Given an already good program, Hoover and his staff are trying new things to stir more interest and excitement.
Plans are in the works to have a meet under the lights of the Performing Arts Center stage next season.
Aside from wrestling, Hoover has met and done some extreme things in his lifetime.
He earned nationwide acclaim 10 years ago by losing more than 150 pounds to win the second season of the popular NBC show “The Biggest Loser.”
Hoover said he weighed more than 350 pounds before he started his emotional, driven quest on “The Biggest Loser,” where he won the competition after dropping all the way down to 182 pounds. He earned $250,000 for his win on the show.
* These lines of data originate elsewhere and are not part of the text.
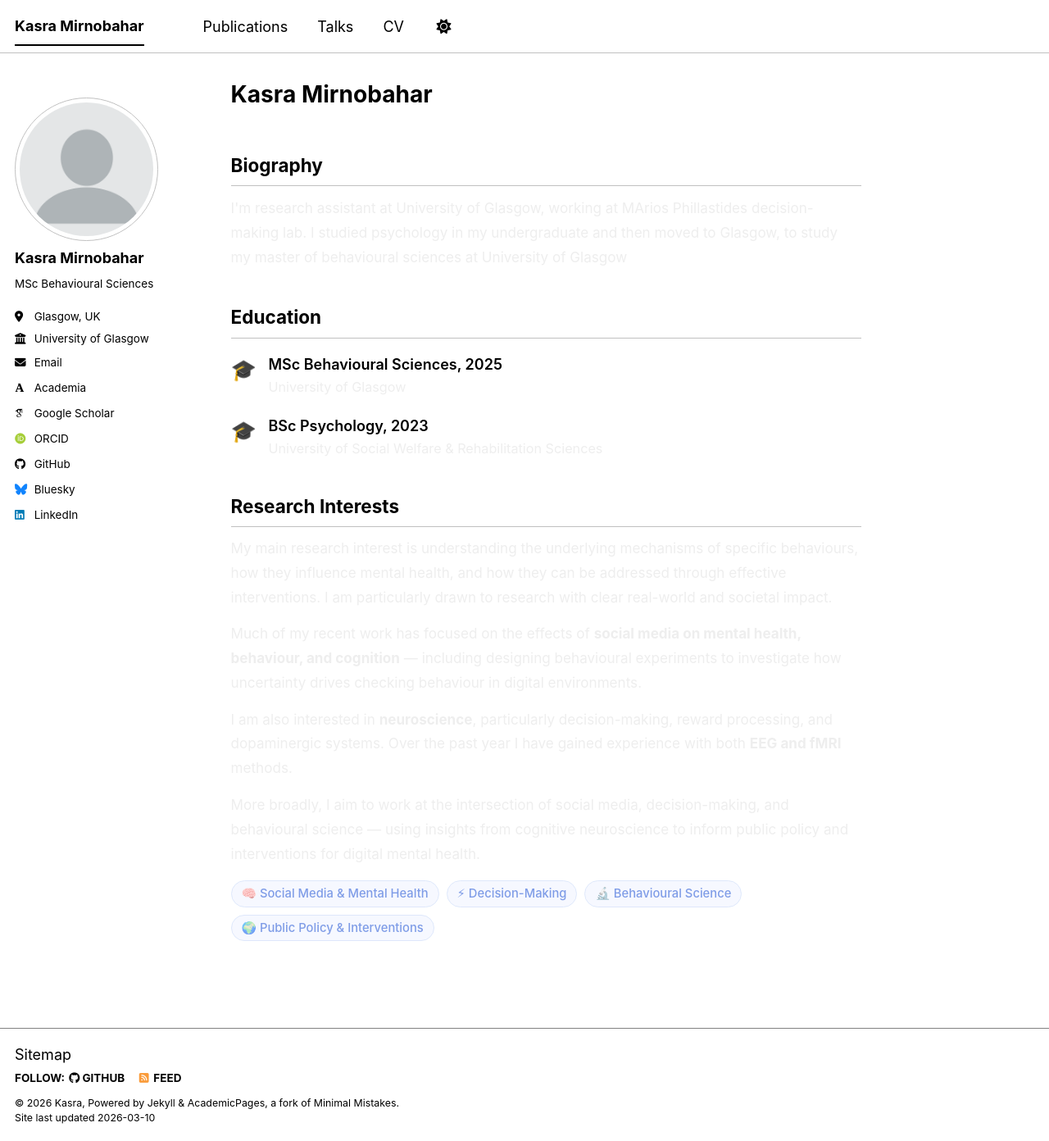
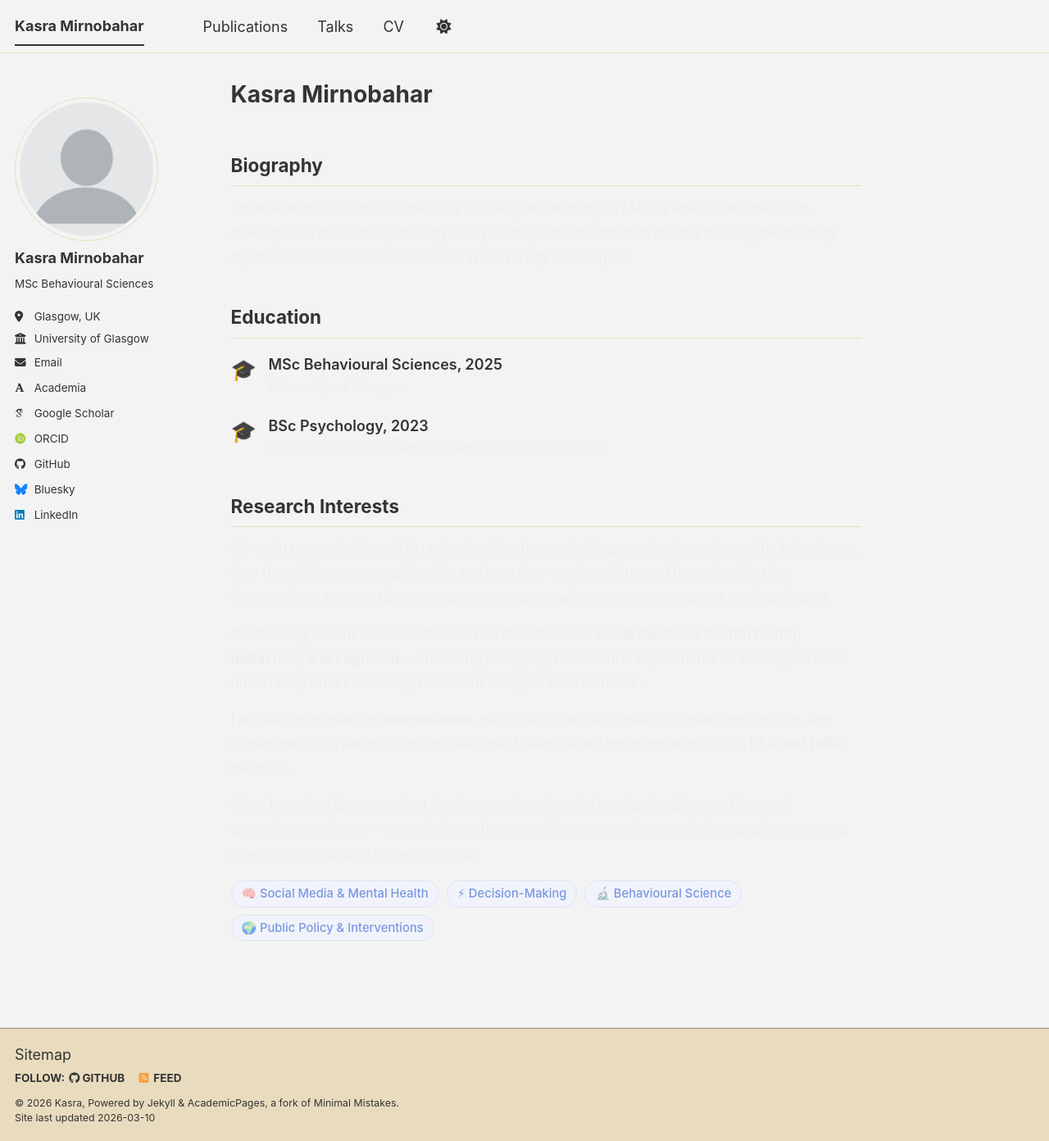
Before and after one commit to KasraMirnobahar/KasraMirnobahar.github.io, a Jekyll site: the page built from _pages/about.md, in a window 1280 px wide and 1392 px high. Shown: the whole window at 82% size. Built offline with Jekyll 4.4.1, drawn with Linux system fonts in a browser that asks for light colours; some web fonts are replaced; a script bundle is joined from its source files by our own code; library files that are not in the unit come from our copies.

Commit message:
Update _config.yml

```diff
--- a/_config.yml
+++ b/_config.yml
@@ -8,7 +8,7 @@
 
 # Basic Site Settings
 locale                   : "en-US"
-site_theme               : "contrast" # The available themes options are "default", "air", "sunrise", "mint", "dirt" and "contrast"
+site_theme               : "dirt" # The available themes options are "default", "air", "sunrise", "mint", "dirt" and "contrast"
 title                    : "Kasra Mirnobahar"
 title_separator          : "-"
 name                     : &name "Kasra"
```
He also appeared in People magazine, in addition to a number of other national publications and TV shows.
He worked briefly as a motivational speaker.
He completed the Kona Ironman course in October 2009.
But wrestling is his calling.
A driven man, Hoover likes his new challenge, teaching teens at Auburn.
“I want us to produce state champions every year and make a run at a state title. As a coach, you have to have those expectations for your team or you’re selling them short,” Hoover said. “We have a group of kids who don’t just want to be in the top 10; we want to be in the top spot. It will take a little while, but we’re putting in a process now where we’ll eventually get there.”
Like Gable, Hoover wants to do things the right way.
“It doesn’t do us any good if you’re a good wrestler but you’re not eligible, you’re not doing things right or you’re getting in trouble,” he said. “To be successful, you have to do everything right all the time, and it makes things easier. … For me, the biggest thing you take away from that is, ‘(It’s not just) how do we work in this (wrestling) room, but how we do work outside the room?’ ”